[REQUIRED ACTION]
State how many lines in the records hold the word "backgroundColor", giving the number and no other text.

Before-and-after page screenshots
::::
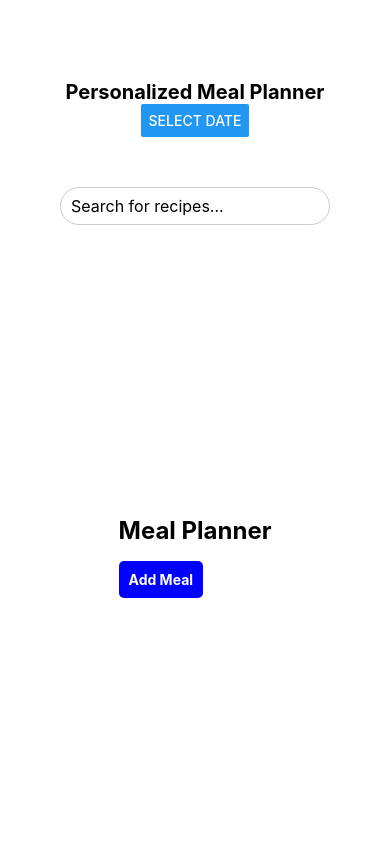
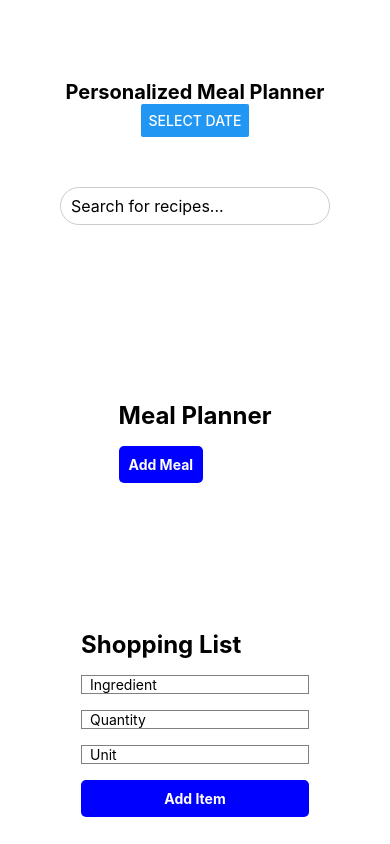
Before and after one commit to TranRTC/CSI-248-Final-Project, a React Native app in the folder PersonalizedMealPlanner/: screen / in a window 390 px wide. Built offline with nearby package versions, Linux system fonts and the light colour scheme.

Commit message:
continue

```diff
--- a/PersonalizedMealPlanner/App.js
+++ b/PersonalizedMealPlanner/App.js
@@ -1,28 +1,24 @@
 import { Platform, StatusBar } from 'react-native';
 import { StyleSheet, Text, View, ScrollView } from 'react-native';
-import React from 'react';
-import { useState } from 'react';
+import React, { useState } from 'react';
 
 import RecipeSearch from './Components/RecipeSearch';
 import DateSelect from './Components/DateSelect';
 import MealPlan from './Components/MealPlan';
+import ListBuy from './Components/ListBuy';
 
 export default function App() {
-
   const [selectedDate, setSelectedDate] = useState(null);
   const handleDateSelect = (date) => {
     setSelectedDate(date);
   };
 
-  console.log(selectedDate);
-
   const [selectedRecipe, setSelectedRecipe] = useState(null);
 
   const handleRecipeSelect = (recipe) => {
-    setSelectedRecipe(recipe);
+    setSelectedRecipe(recipe); // Update the selectedRecipe state with the entire recipe object
+    console.log('Selected recipe:', recipe.title); // Access the recipe title
   };
-
-  console.log(selectedRecipe);
 
   return (
     <View style={styles.container}>
@@ -31,8 +27,8 @@ export default function App() {
       <ScrollView contentContainerStyle={styles.scrollContainer}>
         <DateSelect onDateSelect={handleDateSelect} />
         <RecipeSearch onRecipeSelect={handleRecipeSelect} />
-        <MealPlan  selectedDate={selectedDate} selectedRecipe={selectedRecipe}/>
-
+        <MealPlan selectedDate={selectedDate} selectedRecipe={selectedRecipe} />
+        <ListBuy />
       </ScrollView>
     </View>
   );
@@ -44,7 +40,6 @@ const styles = StyleSheet.create({
     backgroundColor: '#fff',
     alignItems: 'center',
     justifyContent: 'center',
-
   },
   appTitle: {
     fontSize: 20,
@@ -52,16 +47,8 @@ const styles = StyleSheet.create({
     marginTop: 80,
   },
   scrollContainer: {
-    flexGrow: 1, // Allow the content to grow and fill the available space
+    flexGrow: 1,
     alignItems: 'center',
     justifyContent: 'center',
   },
-  // Additional styles for your components here:
-  // Example:
-  // componentContainer: {
-  //   marginBottom: 20,
-  // },
-  // componentText: {
-  //   fontSize: 16,
-  // },
 });
--- a/PersonalizedMealPlanner/Components/ListBuy.jsx
+++ b/PersonalizedMealPlanner/Components/ListBuy.jsx
@@ -0,0 +1,129 @@
+import React, { useState } from 'react';
+import { View, Text, TextInput, TouchableOpacity, ScrollView, StyleSheet } from 'react-native';
+
+const ListBuy = () => {
+  const [shoppingList, setShoppingList] = useState([]);
+  const [ingredient, setIngredient] = useState('');
+  const [quantity, setQuantity] = useState('');
+  const [unit, setUnit] = useState('');
+
+  const addItemToShoppingList = () => {
+    if (ingredient && quantity && unit) {
+      const newItem = { ingredient, quantity, unit };
+      setShoppingList([...shoppingList, newItem]);
+      setIngredient('');
+      setQuantity('');
+      setUnit('');
+      console.log(shoppingList); // Add this line for debugging
+    }
+  };
+
+  const removeItemFromShoppingList = (index) => {
+    const updatedList = [...shoppingList];
+    updatedList.splice(index, 1);
+    setShoppingList(updatedList);
+  };
+
+  return (
+    <View style={styles.container}>
+      <Text style={styles.title}>Shopping List</Text>
+      <TextInput
+        style={styles.input}
+        placeholder="Ingredient"
+        value={ingredient}
+        onChangeText={(text) => setIngredient(text)}
+      />
+      <TextInput
+        style={styles.input}
+        placeholder="Quantity"
+        value={quantity}
+        onChangeText={(text) => setQuantity(text)}
+      />
+      <TextInput
+        style={styles.input}
+        placeholder="Unit"
+        value={unit}
+        onChangeText={(text) => setUnit(text)}
+      />
+      <TouchableOpacity onPress={addItemToShoppingList} style={styles.addButton}>
+        <Text style={styles.addButtonLabel}>Add Item</Text>
+      </TouchableOpacity>
+      <ScrollView style={styles.shoppingList}>
+        {shoppingList.map((item, index) => (
+          <View key={index} style={styles.shoppingListItem}>
+            <Text>{item.ingredient}</Text>
+            <Text>{`${item.quantity} ${item.unit}`}</Text>
+            <TouchableOpacity onPress={() => removeItemFromShoppingList(index)} style={styles.removeButton}>
+              <Text style={styles.removeButtonText}>Remove</Text>
+            </TouchableOpacity>
+          </View>
+        ))}
+      </ScrollView>
+      <TouchableOpacity onPress={() => setShoppingList([])} style={styles.clearButton}>
+        <Text style={styles.clearButtonText}>Clear Shopping List</Text>
+      </TouchableOpacity>
+    </View>
+  );
+};
+
+const styles = StyleSheet.create({
+  container: {
+    flex: 1,
+    padding: 16,
+  },
+  title: {
+    fontSize: 24,
+    fontWeight: 'bold',
+    marginBottom: 16,
+  },
+  input: {
+    height: 40,
+    borderColor: 'gray',
+    borderWidth: 1,
+    marginBottom: 16,
+    paddingLeft: 8,
+  },
+  addButton: {
+    backgroundColor: 'blue',
+    padding: 10,
+    borderRadius: 5,
+    alignItems: 'center',
+  },
+  addButtonLabel: {
+    color: 'white',
+    fontWeight: 'bold',
+  },
+  shoppingList: {
+    flex: 1,
+    marginTop: 16,
+  },
+  shoppingListItem: {
+    flexDirection: 'row',
+    justifyContent: 'space-between',
+    alignItems: 'center',
+    borderBottomWidth: 1,
+    borderBottomColor: 'gray',
+    paddingVertical: 8,
+  },
+  removeButton: {
+    backgroundColor: 'red',
+    padding: 4,
+    borderRadius: 3,
+  },
+  removeButtonText: {
+    color: 'white',
+  },
+  clearButton: {
+    backgroundColor: 'gray',
+    padding: 10,
+    borderRadius: 5,
+    alignItems: 'center',
+    marginTop: 16,
+  },
+  clearButtonText: {
+    color: 'white',
+    fontWeight: 'bold',
+  },
+});
+
+export default ListBuy;
```
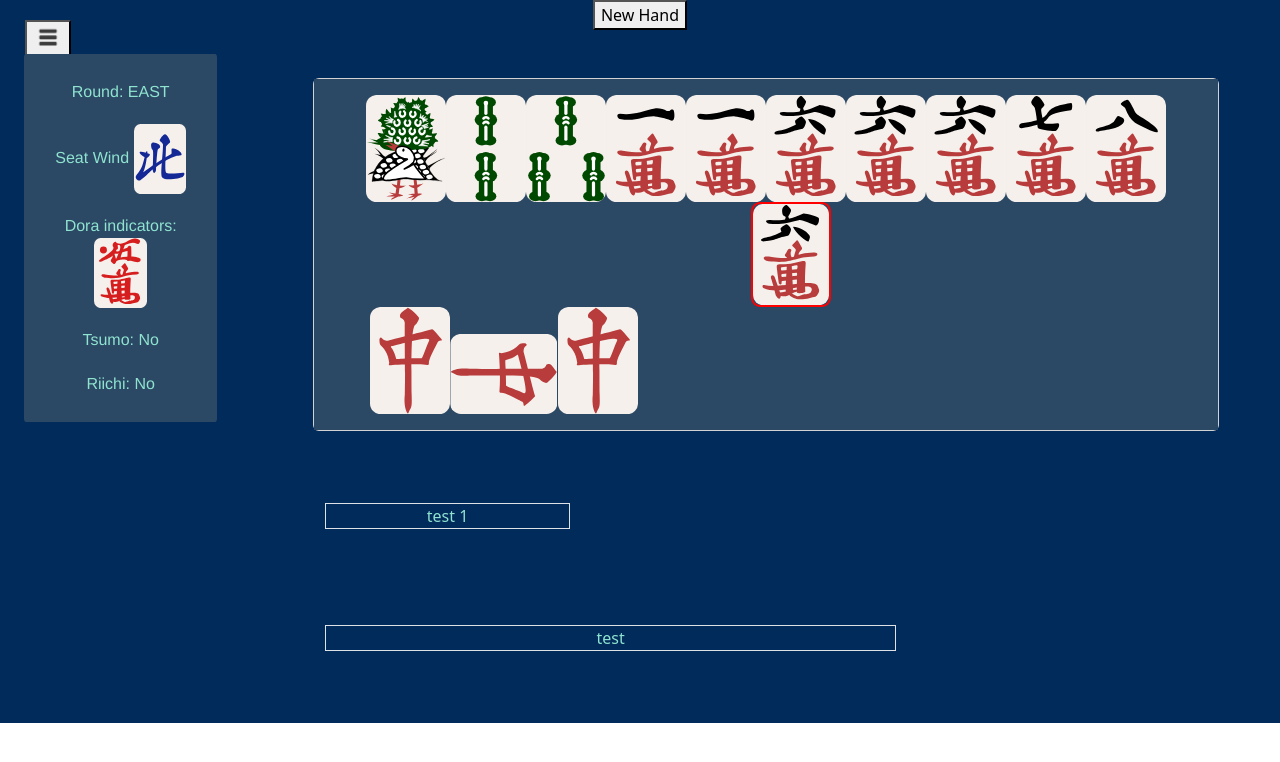
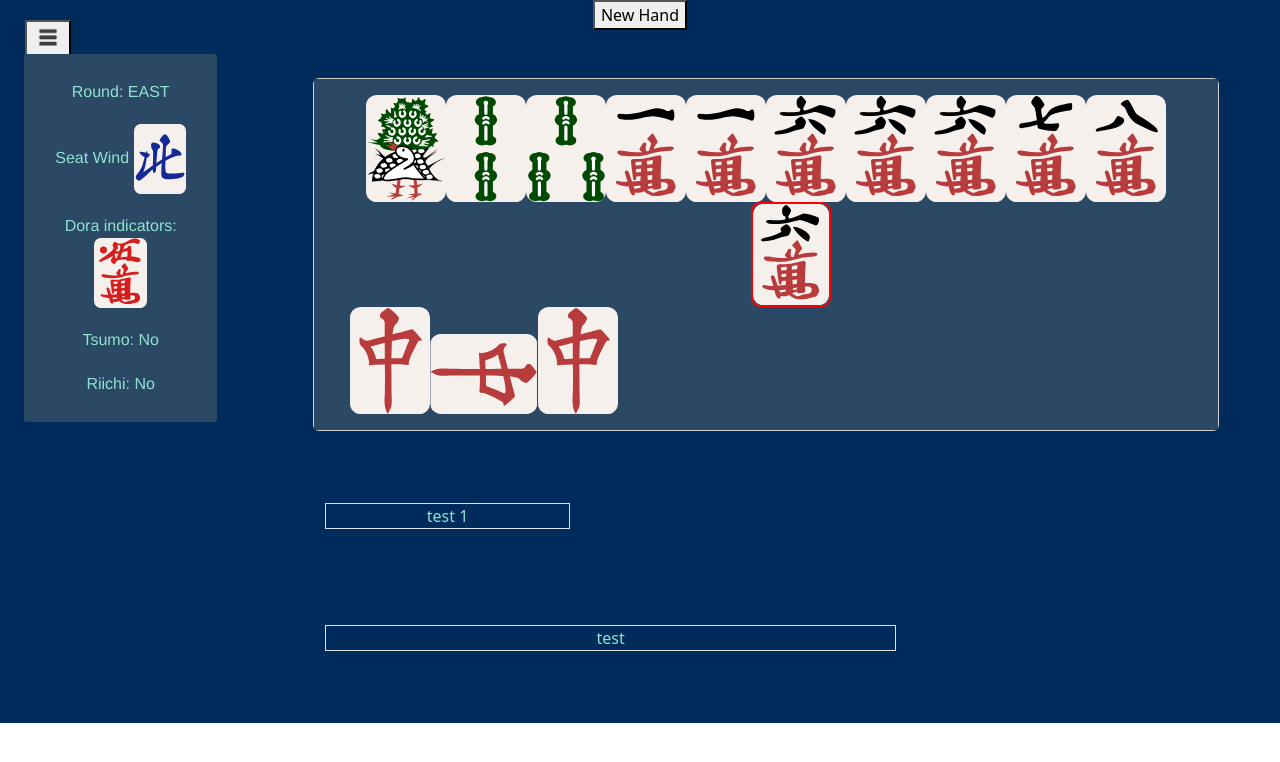
Before and after one commit to Varantha/Mahjong-ScoringTrainer, a React (Create React App) app: page / in a window 1280 px wide. Shown: the top 762 px of the page. Built offline with nearby package versions, Linux system fonts and the light colour scheme.

Commit message:
fixing meld margins

```diff
--- a/src/App.css
+++ b/src/App.css
@@ -105,6 +105,6 @@
 }
 
 .meld {
-  margin-left: 40px;
+  margin-left: 20px;
   float: left;
 }
```
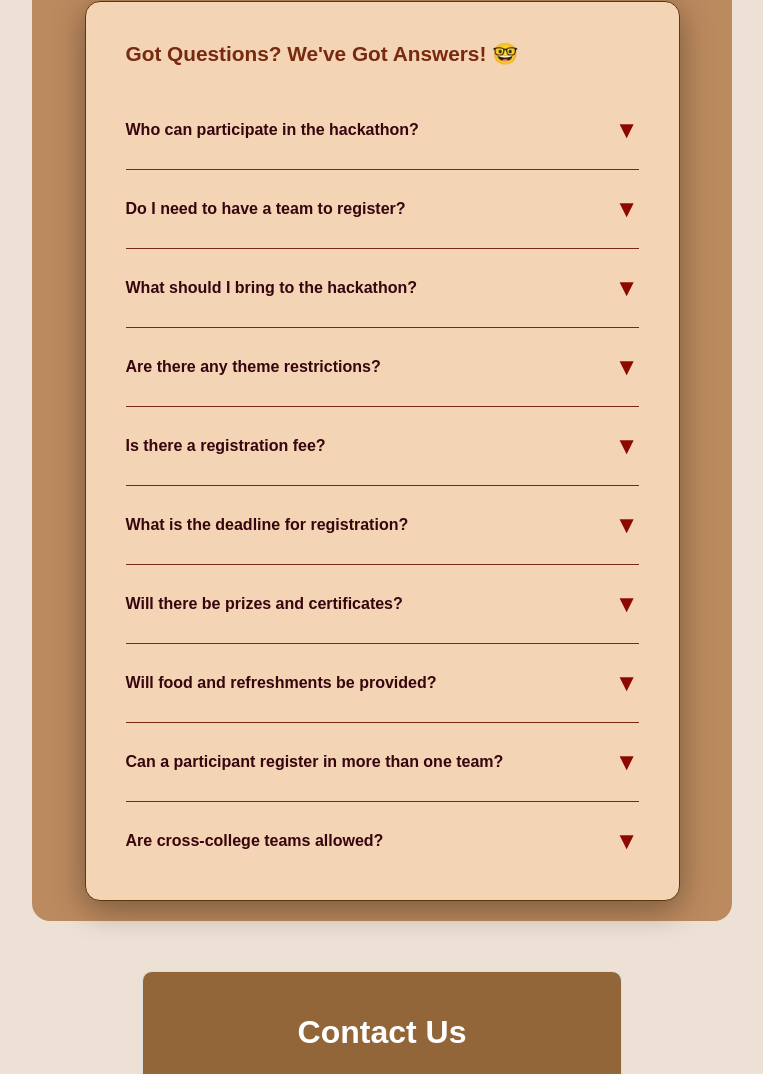
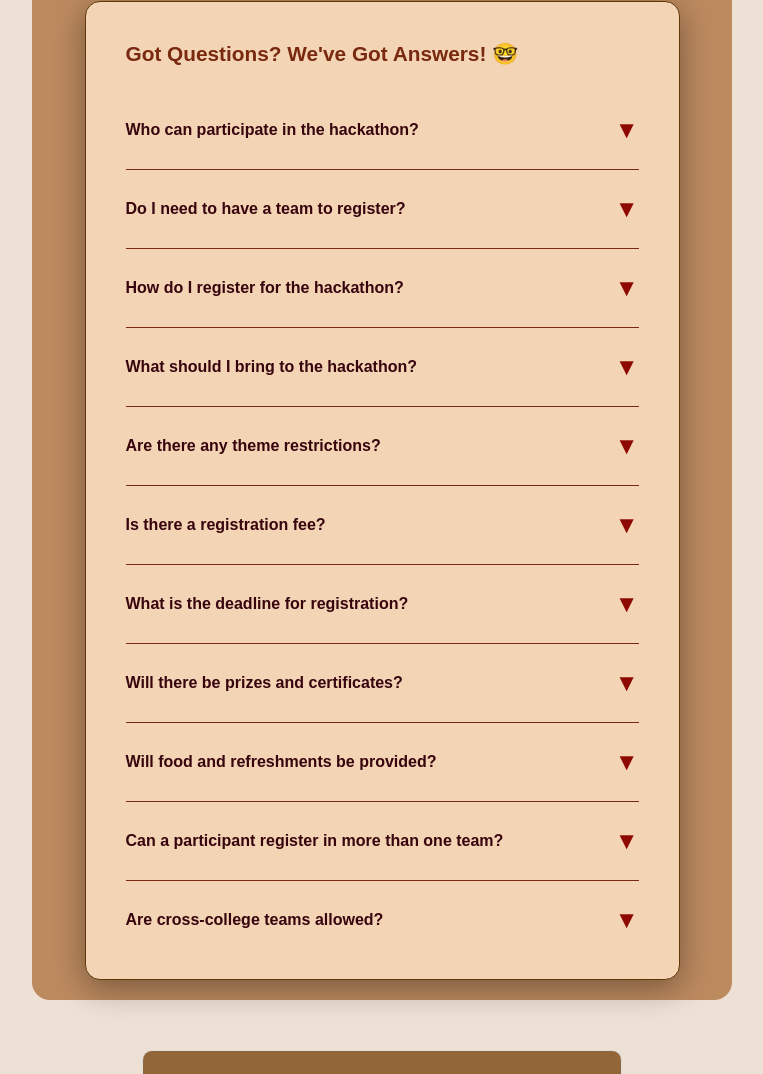
Before and after one commit to Lohith-Varma/Hack-with-Vizag-3.0, a plain HTML site: page frontend/index.html in a window 1280 px wide. Shown: the part 3449-4523 px from the top of the page, without its empty margins (258-1021 px from the left). Drawn offline with Linux system fonts and the light colour scheme.

Commit message:
Added FAQ 3

```diff
--- a/frontend/index.html
+++ b/frontend/index.html
@@ -363,6 +363,16 @@ Prizes
 
                 <div class="faq-item">
                     <button class="faq-question">
+                        <span>How do I register for the hackathon?</span>
+                        <span class="faq-toggle">▼</span>
+                    </button>
+                    <div class="faq-answer">
+                        <p>You can register by filling out the registration form on this website before the deadline.</p>
+                    </div>
+                </div>
+
+                <div class="faq-item">
+                    <button class="faq-question">
                         <span>What should I bring to the hackathon?</span>
                         <span class="faq-toggle">▼</span>
                     </button>
```
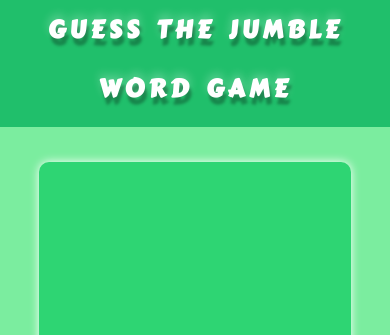
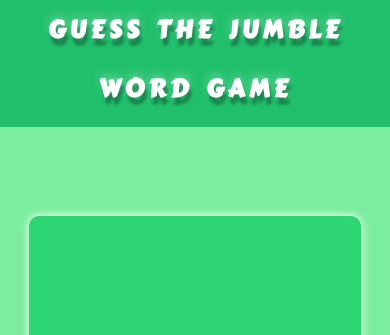
Before and after one commit to AnantKumawat22/Jumbo, a plain HTML site: page Index.html in a window 390 px wide. Shown: the top 335 px of the page. Drawn offline with Linux system fonts and the light colour scheme.

```diff
--- a/Style.css
+++ b/Style.css
@@ -102,8 +102,8 @@
         line-height: 7vh;
     }
     .center{
-        width: 80%;
-        height: 90%;
+        width: 85%;
+        height: 75%;
     }
     .btn, .message{
         font-size: 20px;
```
::::
[TASK RESPONSE]
4